If asked what the most common surgeries scheduled throughout the nation are, many may answer that heart, back, hip, or knee surgerys top the list, but in all actuality, it is cesarean births. In fact, Consumer Reports estimates that the national rate of cesarean sections across the country weighs in at 23.9 percent with many states, including California, measuring at 26 percent or above. That means roughly one of every three live babies born in the United States is delivered by cesarean section, or about 1.3 million children each year.
The possible complications of combining a delivery and surgical procedure are high, not only during, but also following the birth - so much so that the federal government established the Public Health Service Act (PHS Act) of 1996. The Newborns’ Act prohibited the restriction of both mother and child from hospital services. These services extend to in-hospital benefits for 48 hours for a vaginal birth and 96 hours for cesarean birth.
By establishing these guidelines, the Act provides for decreasing post-delivery complications, and perhaps even lessens the risk of hospital or physician medical malpractice claims that may arise out early release.
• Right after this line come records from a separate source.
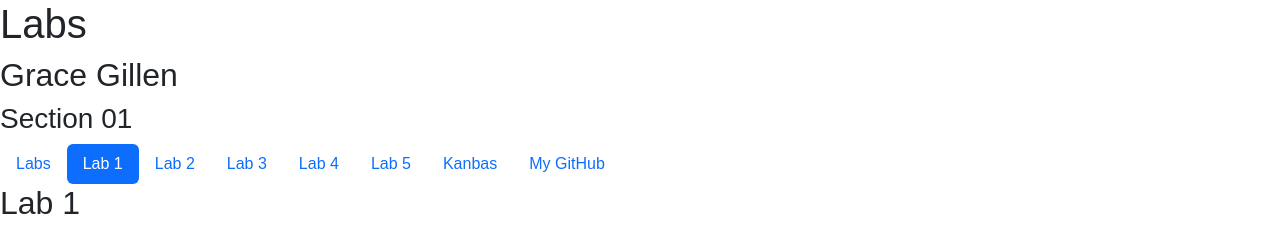
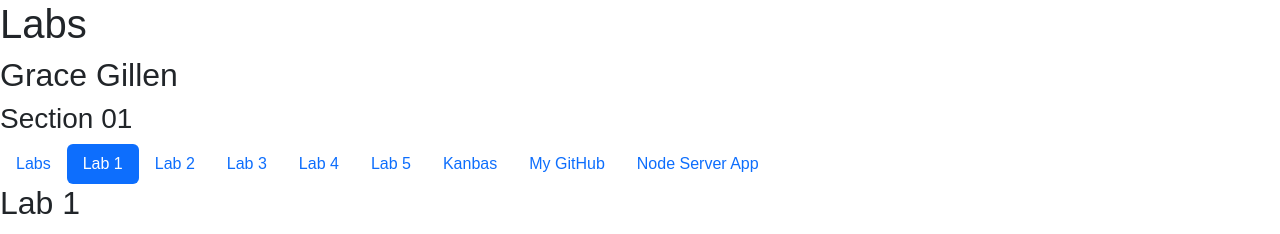
Before and after one commit to gigigillen/kanbas-react-web-app, a React (Create React App) app: page /#/Labs/Lab1 in a window 1280 px wide. Shown: the top 234 px of the page. Built offline with nearby package versions, Linux system fonts and the light colour scheme; no server answers.

Commit message:
add additional git link

```diff
--- a/src/Labs/TOC.tsx
+++ b/src/Labs/TOC.tsx
@@ -48,6 +48,11 @@
           My GitHub
         </a>
       </li>
+      <li className="nav-item">
+        <a id="wd-k" href="https://github.com/gigigillen/kanbas-node-server-app" className="nav-link">
+          Node Server App
+        </a>
+      </li>
     </ul>
   );
 }
```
Physicians are better able to monitor mothers and their babies for longer periods of time, reducing the risk that signs of possible complications will go unnoticed. These risks are present for both mother and baby, which is why the imposed 96-hour hospital stay post cesarean births remains a viable requirement.Common and Possible Complications of Cesarean Birth
The Mayo Clinic cites numerous complications that may arise post cesarean birth, such as blood clots, decreased bowel function and/or respiratory issues but infection remains the number one complication. Often the membrane lining of the uterus has become inflamed and infected. This condition is better known as endometritis. It can cause high fevers, chills and back and uterine pain. If left undiagnosed, this infection can increase the mother’s risk or urinary tract infections of both the bladder and the kidneys and often also presents around the incision. If this occurs, the wound may reopen and release the toxins causing even more discomfort and possible tissue damage.
Although the U.S. turns to using cesarean sections at a higher rate than medically necessary, maintaining the health of both the mother and infant following the operation and birth is essential.Cesarean Birth Malpractice? Our Medical Malpractice Lawyers Can Help
If you recently delivered your child via a C-section and developed serious complications or uterine infection and believe that you were released before the
situation was properly assessed, the experienced San Jose medical malpractice attorneys of Corsiglia, McMahon & Allard, L.L.P. would like to address not only your concerns but discuss the possible legal ramifications and your options. Contact our firm today at (408) 289-1417 to schedule your no-charge consultation.Sources